## YOUR TASK
Check each line of the records for "values"; collect those that have it.

## SUPPLIED DATA
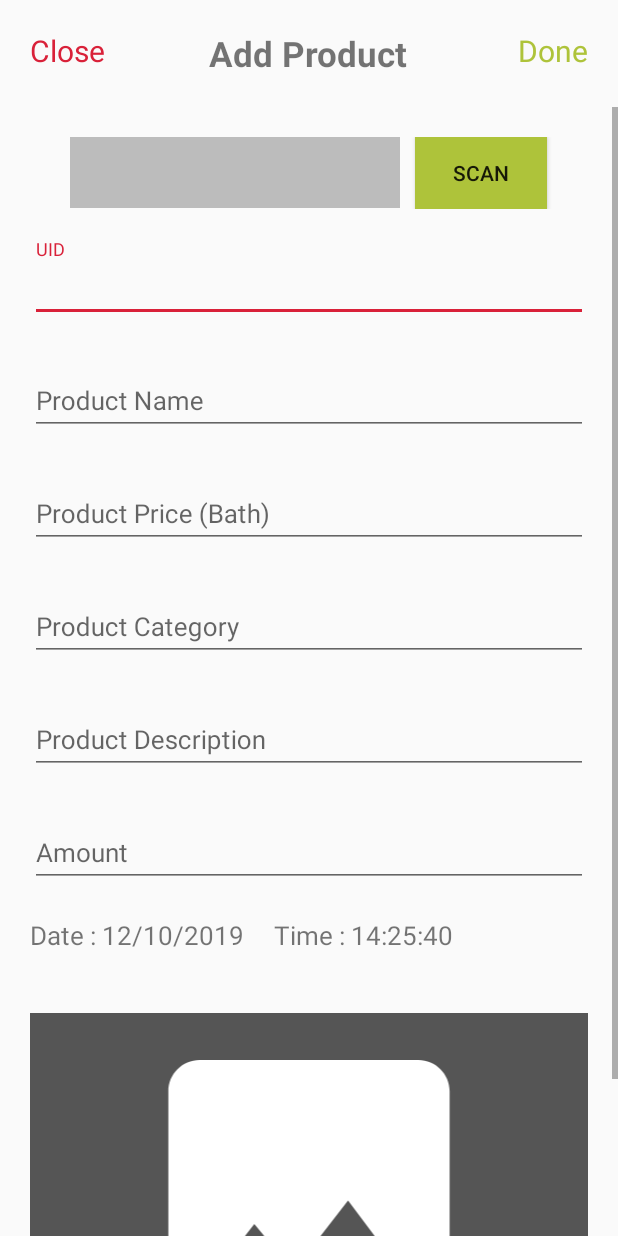
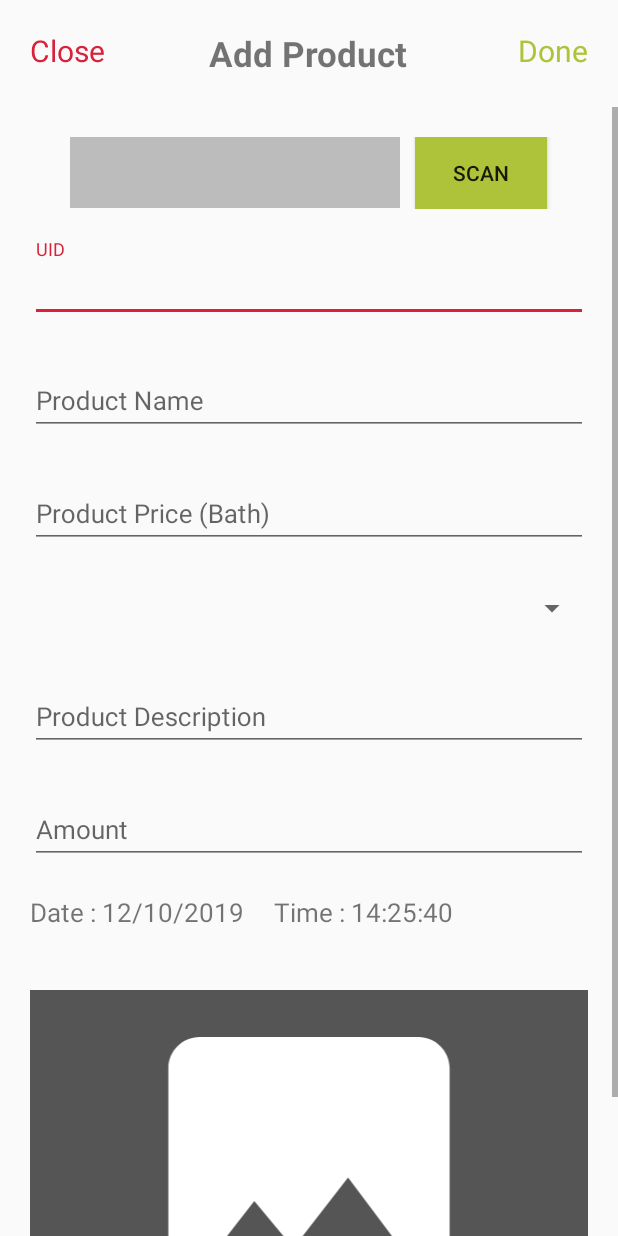
Before and after one commit to SDRoze14/eShopping, an Android app: the layout activity_store_add_product.xml on its own in the app's theme, with its tools: preview values and no code run, on a phone screen of 412 x 824 dp. Run offline under Robolectric (Android 15) with nearby library versions, the phone set to English and light mode, and no system bars.

Commit message:
category success

```diff
--- a/app/src/main/res/layout/activity_store_add_product.xml
+++ b/app/src/main/res/layout/activity_store_add_product.xml
@@ -143,31 +143,21 @@
 
             </com.google.android.material.textfield.TextInputLayout>
 
-            <com.google.android.material.textfield.TextInputLayout
-                android:id="@+id/pcateegory"
+            <Spinner
+                android:id="@+id/spinner_pcategory"
                 android:layout_width="match_parent"
-                android:layout_height="wrap_content"
+                android:layout_height="40dp"
                 android:layout_below="@id/price"
                 android:layout_marginTop="20dp"
-                android:layout_marginLeft="20dp"
-                android:layout_marginRight="20dp">
+                android:layout_marginRight="20dp"
+                android:layout_marginLeft="20dp" />
 
-
-                <EditText
-                    android:id="@+id/edit_pcateegory"
-                    android:layout_width="match_parent"
-                    android:layout_height="wrap_content"
-                    android:hint="Product Category"
-                    android:textSize="17sp"
-                    android:inputType="textMultiLine"/>
-
-            </com.google.android.material.textfield.TextInputLayout>
 
             <com.google.android.material.textfield.TextInputLayout
                 android:id="@+id/pdescription"
                 android:layout_width="match_parent"
                 android:layout_height="wrap_content"
-                android:layout_below="@id/pcateegory"
+                android:layout_below="@id/spinner_pcategory"
                 android:layout_marginTop="20dp"
                 android:layout_marginLeft="20dp"
                 android:layout_marginRight="20dp">
```
Also changed, not shown: app/src/main/java/dev/ecommerce/eshopping/StoreAddProductActivity.java (+37 -106 lines), app/src/main/java/dev/ecommerce/eshopping/StoreViewCategoryActivity.java (+8 -0 lines), app/src/main/java/dev/ecommerce/eshopping/StoreViewListActivity.java (+21 -0 lines), app/src/main/res/drawable/shadow_top.xml (added, +8 -0 lines), app/src/main/res/layout/activity_store_view_list.xml (+20 -0 lines), app/src/main/res/values/strings.xml (+17 -0 lines).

## FINAL ANSWER
Before and after one commit to SDRoze14/eShopping, an Android app: the layout activity_store_add_product.xml on its own in the app's theme, with its tools: preview values and no code run, on a phone screen of 412 x 824 dp. Run offline under Robolectric (Android 15) with nearby library versions, the phone set to English and light mode, and no system bars.
Also changed, not shown: app/src/main/java/dev/ecommerce/eshopping/StoreAddProductActivity.java (+37 -106 lines), app/src/main/java/dev/ecommerce/eshopping/StoreViewCategoryActivity.java (+8 -0 lines), app/src/main/java/dev/ecommerce/eshopping/StoreViewListActivity.java (+21 -0 lines), app/src/main/res/drawable/shadow_top.xml (added, +8 -0 lines), app/src/main/res/layout/activity_store_view_list.xml (+20 -0 lines), app/src/main/res/values/strings.xml (+17 -0 lines).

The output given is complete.